"He was a little bit old-fashioned. Duty, truth and valour were really taken very seriously. Service and patriotism, Denis Whitaker had them in spades. He had the respect of his men who revered him. He was an incredible leader and a devastating adversary, both on the playing field and the battlefield."
As a civilian on the playing field, Whitaker was chairman of the Canadian Equestrian Team for 22 years. It was during his tenure that the team won two world championships and two Olympic medals. Olympic gold medallist Jim Elder paid tribute to his former boss. "What a life he had, what a life he led. Thanks for a hell of a ride."
He was appointed a member of the Order of Canada in 1989. The French government named him an Officer of the Legion of Honour (France) and Belgium appointed him a Commander of the Order of the Crown. He was also a member of Canada's Sports Hall of Fame.

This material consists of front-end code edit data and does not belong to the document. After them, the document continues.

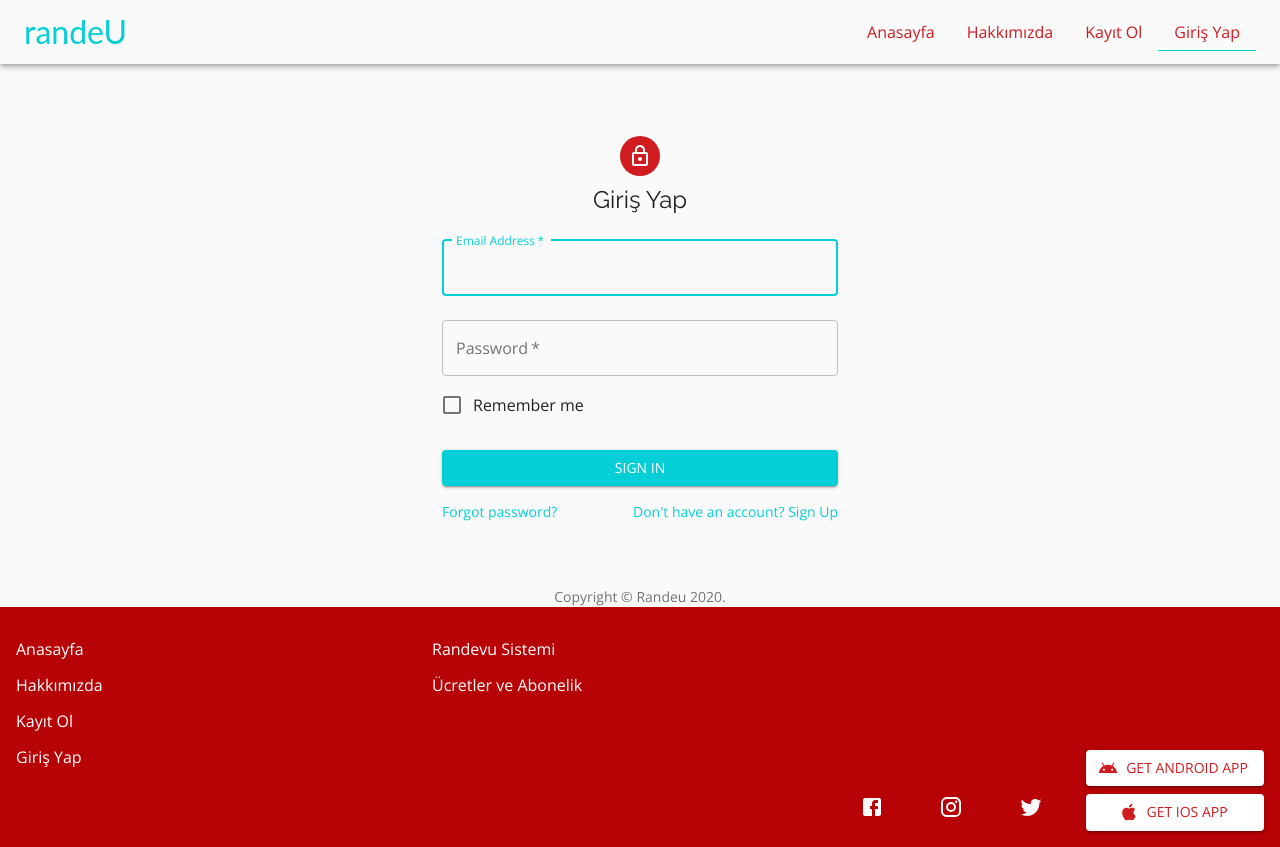
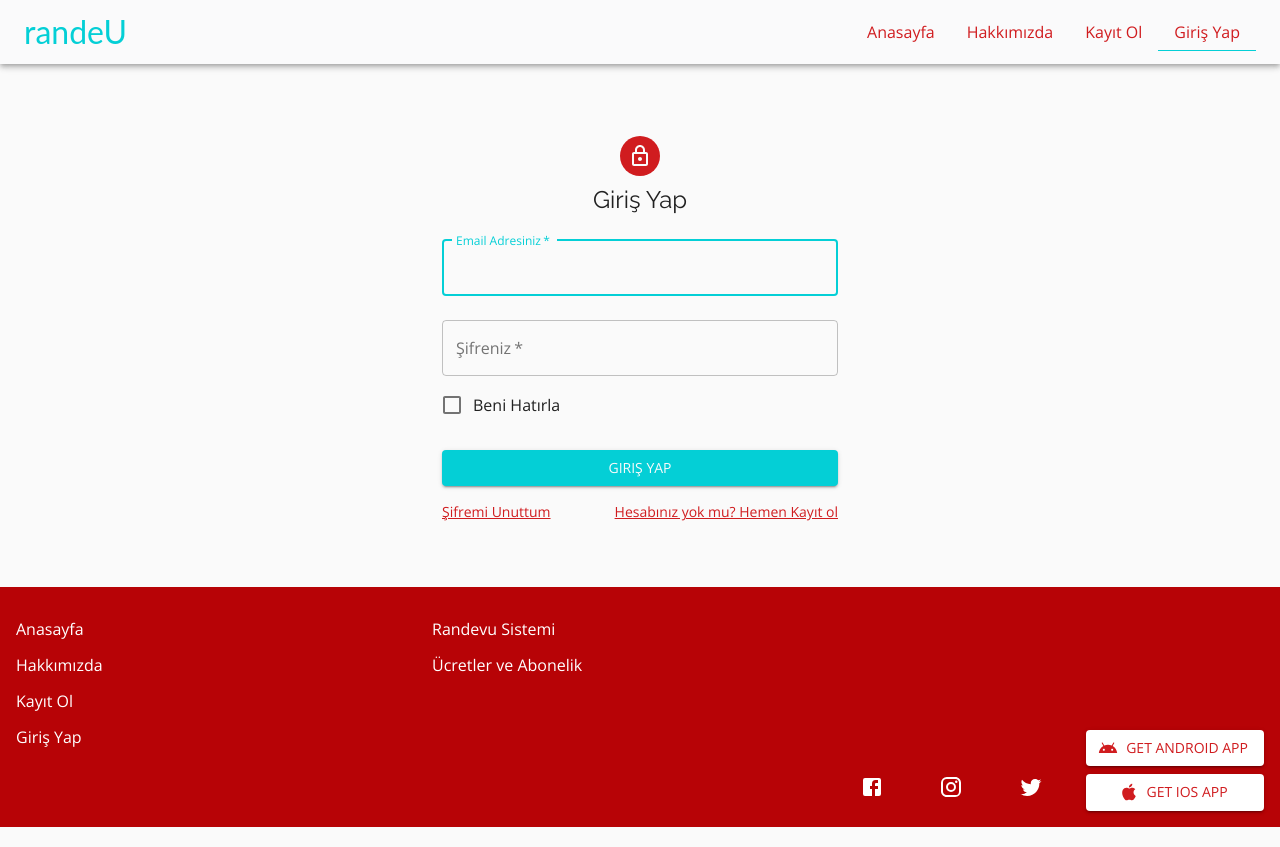
Before and after one commit to serbestemre/randeu-webApp, a React app: page /kullanici/giris in a window 1280 px wide. Built offline with nearby package versions, Linux system fonts and the light colour scheme.

Commit message:
kullanıcı giriş is re-designed

```diff
--- a/src/pages/Login/Login.js
+++ b/src/pages/Login/Login.js
@@ -5,31 +5,17 @@ import CssBaseline from '@material-ui/core/CssBaseline';
 import TextField from '@material-ui/core/TextField';
 import FormControlLabel from '@material-ui/core/FormControlLabel';
 import Checkbox from '@material-ui/core/Checkbox';
-import Link from '@material-ui/core/Link';
+import {Link} from 'react-router-dom';
 import Grid from '@material-ui/core/Grid';
-import Box from '@material-ui/core/Box';
 import LockOutlinedIcon from '@material-ui/icons/LockOutlined';
 import Typography from '@material-ui/core/Typography';
 import { makeStyles } from '@material-ui/core/styles';
 import Container from '@material-ui/core/Container';
 
-function Copyright() {
-  return (
-    <Typography variant="body2" color="textSecondary" align="center">
-      {'Copyright © '}
-      <Link color="inherit" href="https://material-ui.com/">
-        Randeu
-      </Link>{' '}
-      {new Date().getFullYear()}
-      {'.'}
-    </Typography>
-  );
-}
-
 const useStyles = makeStyles((theme) => ({
   paper: {
     marginTop: theme.spacing(8),
-    display: 'flex',
+    marginBottom: theme.spacing(8),    display: 'flex',
     flexDirection: 'column',
     alignItems: 'center',
   },
@@ -66,7 +52,7 @@ export default function Login() {
             required
             fullWidth
             id="email"
-            label="Email Address"
+            label="Email Adresiniz"
             name="email"
             autoComplete="email"
             autoFocus
@@ -77,14 +63,14 @@ export default function Login() {
             required
             fullWidth
             name="password"
-            label="Password"
+            label="Şifreniz"
             type="password"
             id="password"
             autoComplete="current-password"
           />
           <FormControlLabel
             control={<Checkbox value="remember" color="primary" />}
-            label="Remember me"
+            label="Beni Hatırla"
           />
           <Button
             type="submit"
@@ -93,25 +79,34 @@ export default function Login() {
             color="primary"
             className={classes.submit}
           >
-            Sign In
+            Giriş Yap
           </Button>
           <Grid container>
             <Grid item xs>
-              <Link href="#" variant="body2">
-                Forgot password?
-              </Link>
+            <Typography
+                variant="body2"
+                component={Link}
+                color="secondary"
+                to="/kullanici/kayit"
+              >
+                Şifremi Unuttum
+              </Typography>
             </Grid>
             <Grid item>
-              <Link href="#" variant="body2">
-                {"Don't have an account? Sign Up"}
-              </Link>
+            <Typography
+                variant="body2"
+                component={Link}
+                color="secondary"
+                to="/kullanici/kayit"
+              >
+                Hesabınız yok mu? Hemen Kayıt ol
+              </Typography>
+
             </Grid>
           </Grid>
         </form>
       </div>
-      <Box mt={8}>
-        <Copyright />
-      </Box>
+
     </Container>
   );
 }
```
Also changed, not shown: 1 other file (tests, documents, lock files or other folders).
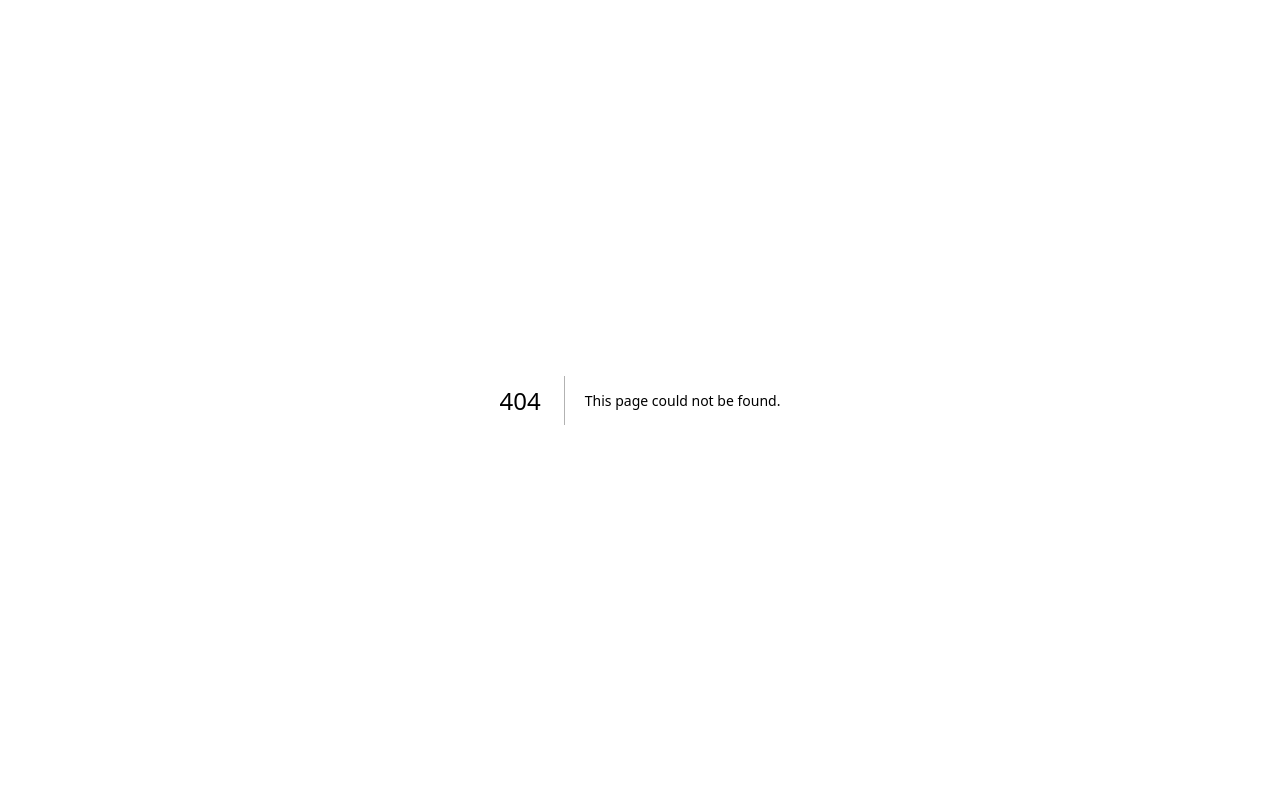
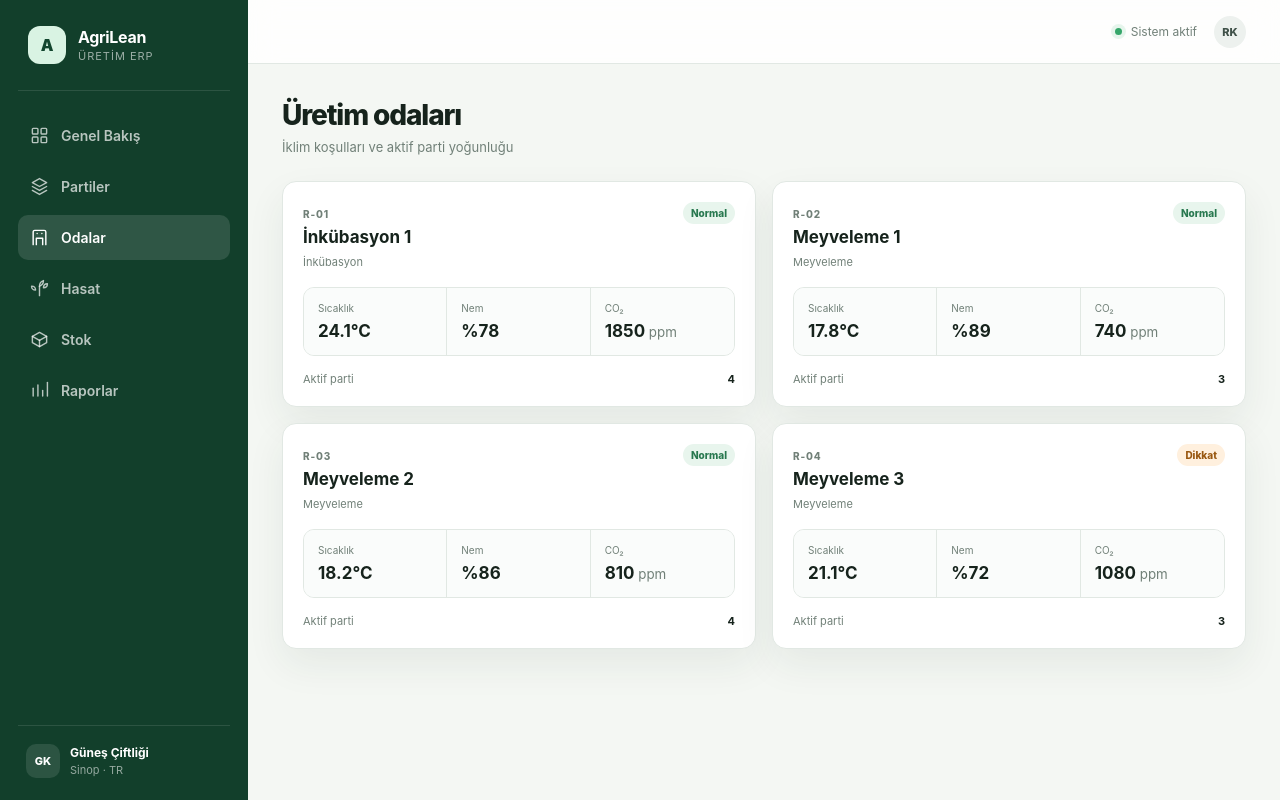
Before and after one commit to rkaya57/agrilean-erp, a Next.js app: page /rooms in a window 1280 px wide. Before the commit this address had no page. Built offline with nearby package versions, Linux system fonts and the light colour scheme.

Commit message:
feat: add production rooms screen

```diff
--- /dev/null
+++ b/app/rooms/page.tsx
@@ -0,0 +1,6 @@
+import { AppShell } from "@/components/app-shell";
+import { rooms } from "@/lib/demo-data";
+
+export default function RoomsPage() {
+  return <AppShell active="/rooms"><section className="page-heading"><div><h1>Üretim odaları</h1><p>İklim koşulları ve aktif parti yoğunluğu</p></div></section><section className="room-grid">{rooms.map(room => <article className="room-card" key={room.id}><div className="room-card-top"><div><small>{room.id}</small><h2>{room.name}</h2></div><span className={`health-badge ${room.health === "Dikkat" ? "health-warning" : ""}`}>{room.health}</span></div><p>{room.phase}</p><div className="metric-trio"><div><span>Sıcaklık</span><strong>{room.temperature}°C</strong></div><div><span>Nem</span><strong>%{room.humidity}</strong></div><div><span>CO₂</span><strong>{room.co2}</strong><small> ppm</small></div></div><div className="room-card-foot"><span>Aktif parti</span><strong>{room.activeBatches}</strong></div></article>)}</section></AppShell>;
+}
```
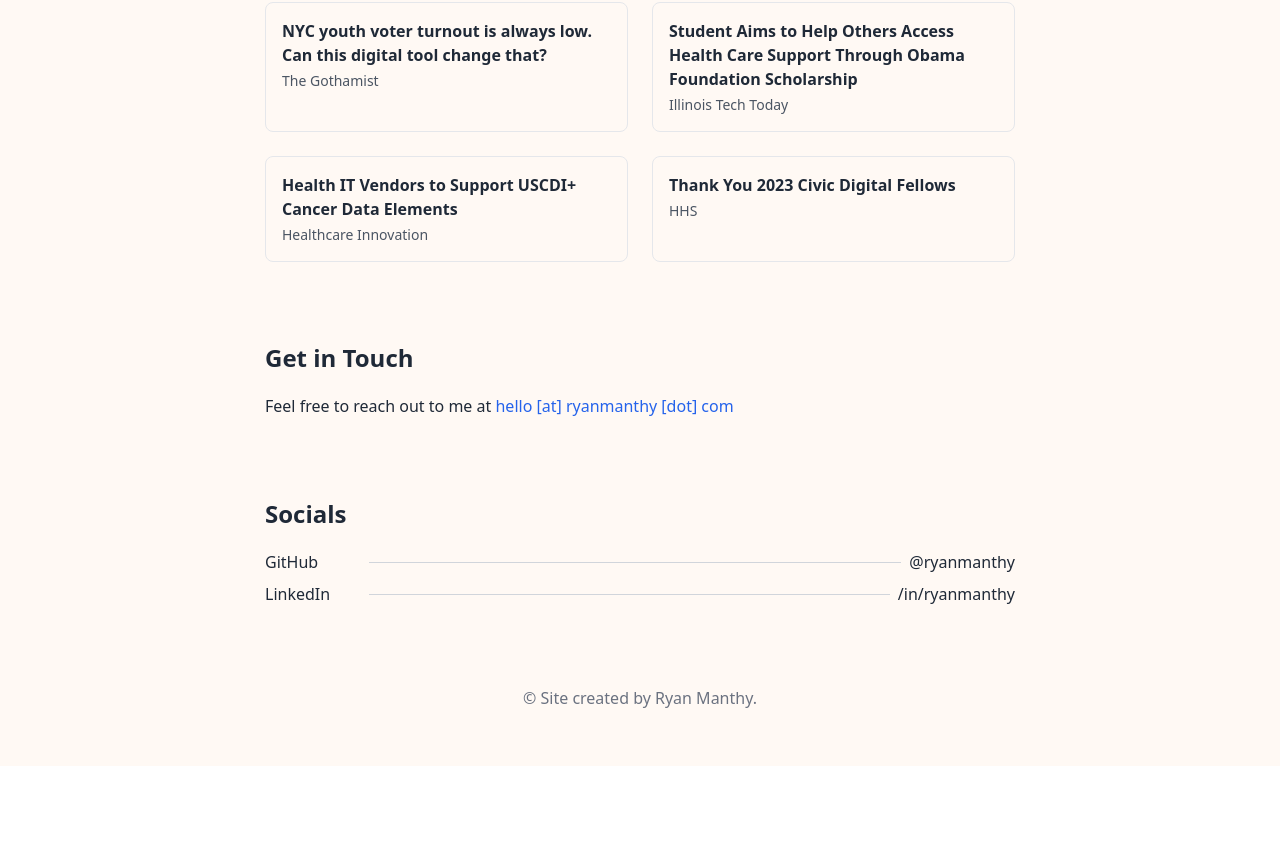
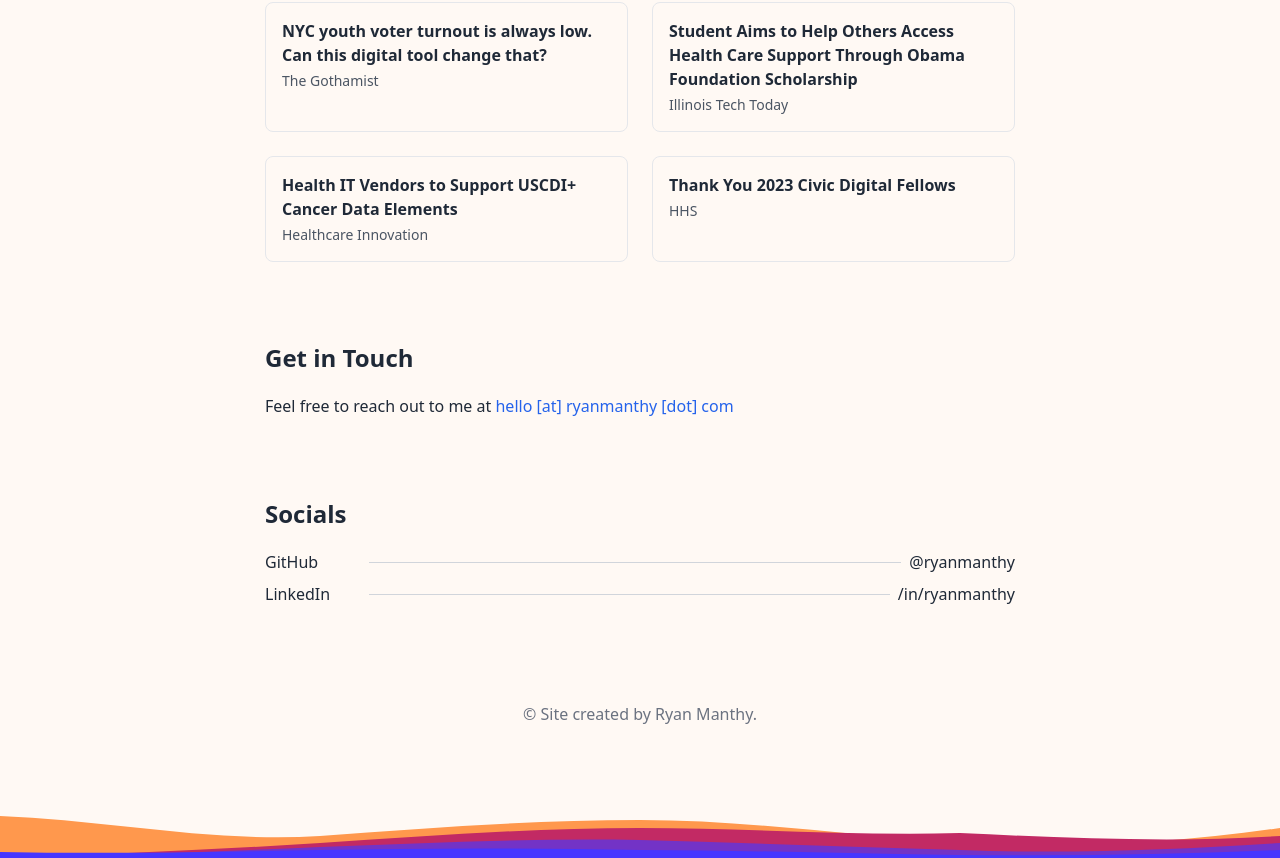
Before and after one commit to ryanmanthy/PersonalSite, a Next.js app in the folder personalsite/: page / in a window 1280 px wide. Shown: the part 1368-2226 px from the top of the page. Before the commit the page ends 2134 px from the top, so only its background shows below. Built offline with nearby package versions, Linux system fonts and the light colour scheme.

Commit message:
footer pretty

```diff
--- a/personalsite/package.json
+++ b/personalsite/package.json
@@ -12,7 +12,7 @@
     "analytics": "vercel/analytics",
     "lucide-react": "^0.453.0",
     "mui": "^0.0.1",
-    "next": "15.0.1",
+    "next": "^15.2.4",
     "react": "19.0.0-rc-69d4b800-20241021",
     "react-dom": "19.0.0-rc-69d4b800-20241021",
     "vercel": "^37.12.1"
--- a/personalsite/src/app/page.tsx
+++ b/personalsite/src/app/page.tsx
@@ -91,7 +91,6 @@
   }, [isHovered, color])
 
   return (
-
     <Link href={url} className="block h-full">
       <div
         className="p-4 rounded-lg transition-all duration-300 ease-in-out
@@ -134,8 +133,8 @@
   }, [])
 
   return (
-
-    <div className="min-h-screen bg-[#FFF9F4] flex flex-col items-center py-[max(7vh,2.5rem)] px-[max(7vw,1.25rem)] font-sans text-gray-800">
+    <div className="min-h-screen bg-[#FFF9F4] font-sans text-gray-800">
+      <div className="flex flex-col items-center py-[max(7vh,2.5rem)] px-[max(7vw,1.25rem)]">
         <div className="w-full max-w-[750px]">
           <header className="flex justify-between items-center mb-20 transition-all duration-1000 ease-out">
             <h1 className="text-3xl font-bold">Ryan Manthy </h1>
@@ -265,11 +264,23 @@
               </div>
             </section>
           </main>
+
+          <footer className="mt-20 text-center text-gray-500 transition-all duration-1000 ease-out delay-1500 w-full">
+            <div className="relative z-10 py-4">
+              <p>&copy; Site created by Ryan Manthy.</p>
             </div>
-      <footer className="mt-20 text-center text-gray-500 transition-all duration-1000 ease-out delay-1500">
-        <p>&copy; Site created by Ryan Manthy.</p>
           </footer>
         </div>
+      </div>
 
+      <div className="w-full overflow-hidden" style={{ height: '60px' }}>
+        <svg className="absolute left-0 right-0 w-full" height="60" width="100%" preserveAspectRatio="none" viewBox="0 0 1440 60" xmlns="http://www.w3.org/2000/svg">
+          <path d="M0 60H1440V30C1320 45 1200 52 1080 45C960 38 840 22 720 22C600 22 480 30 360 38C240 45 120 22 0 18V60Z" fill="#FF984D" />
+          <path d="M0 60H1440V38C1320 45 1200 40 1080 35C960 38 840 30 720 30C600 30 480 38 360 45C240 52 120 56 0 60V60Z" fill="#C22A64" />
+          <path d="M0 60H1440V45C1320 52 1200 56 1080 52C960 49 840 45 720 42C600 40 480 45 360 49C240 54 120 57 0 60V60Z" fill="#7333C6" />
+          <path d="M0 60H1440V52C1320 57 1200 58 1080 57C960 56 840 52 720 52C600 50 480 50 360 52C240 54 120 56 0 54V60Z" fill="#4636FF" />
+        </svg>
+      </div>
+    </div>
   )
 }
```
Also changed, not shown: 1 other file (tests, documents, lock files or other folders). Lines whose indentation alone changed are shown as unchanged.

Following recitation of the Veterans' Prayer - "They shall not grow old, as we who are left, grow old" - the brick and oak church swelled with Last Post and Reveille meticulously, yet soulfully, rendered by six Riley buglers.
As the congregation sang Onward Christian Soldiers, all the vets and currently serving troops and militia formed a final honour guard, offering one of the most illustrious of their number a final salute before he was taken away by hearse for cremation.
The Regimental Colour Guard marched off and the vets and guests were left to muse on the passing of a man who was, above all things, a good soldier.
BGen Whitaker turned his energies to writing histories of the war after his retirement from business. His first book, Tug of War, was the story of the Battle of the Scheldt Estuary. Then LCol Whitaker commanded the RHLI as they fought to clear the approaches to the port of Antwerp and the southwest Netherlands.
In the book, subtitled The Canadian Victory that Opened Antwerp, he was critical of the Supreme Allied Commander, General Dwight Eisenhower. Whitaker maintained the rivalry between the British and Americans prolonged the war, which he thought should have been over by Christmas 1944.
He wrote the book with his journalist wife, Shelagh. Tug of War won the J.W. Dafoe book prize, awarded for distinguished writing on Canadian and international affairs, in 1984. It was published in several countries and was translated into Flemish.
They wrote three other books: Rhineland: The Battle to End the War (1989); Dieppe, Tragedy to Triumph (1992); and The Soldiers' Story: Victory at Falaise (2000).
"Everything he did, he excelled at. As commander of the Regiment he was superb, he really was."
"This is the end of an era. He was one of a kind and synonymous with Hamilton. A true leader."
"One of the best soldiers the Rileys ever produced, a good leader who was dedicated to his troops and a great Canadian."
"...gave us one of the most lucid and real accounts of a Canadian infantry battalion commander in the Second World War. He took the battalion through some of its hardest battles after Dieppe and wrote about them too, which it makes it even more important. This man was a good soldier. Denis Whitaker was a good soldier. That says volumes."
"A great Canadian, an exemplary leader, a true hero."
Gen. Whitaker, who had congestive heart disease, spiked a fever a week after visitors from Woensdrecht, Holland, left. The doctors told his family to keep a close eye on him, but on May 27, he was taken to hospital when his lungs suddenly filled with fluid. In a coma by late in the day May 28, Gen. Whitaker had a brief moment of lucidity just before he died, Shelagh Whitaker, his wife and writing partner, remembered.
"He opened his eyes in the early, early hours of Tuesday morning [May 29] and he said, 'It's the end of the game.' And then he said, 'It's the end of the season.' "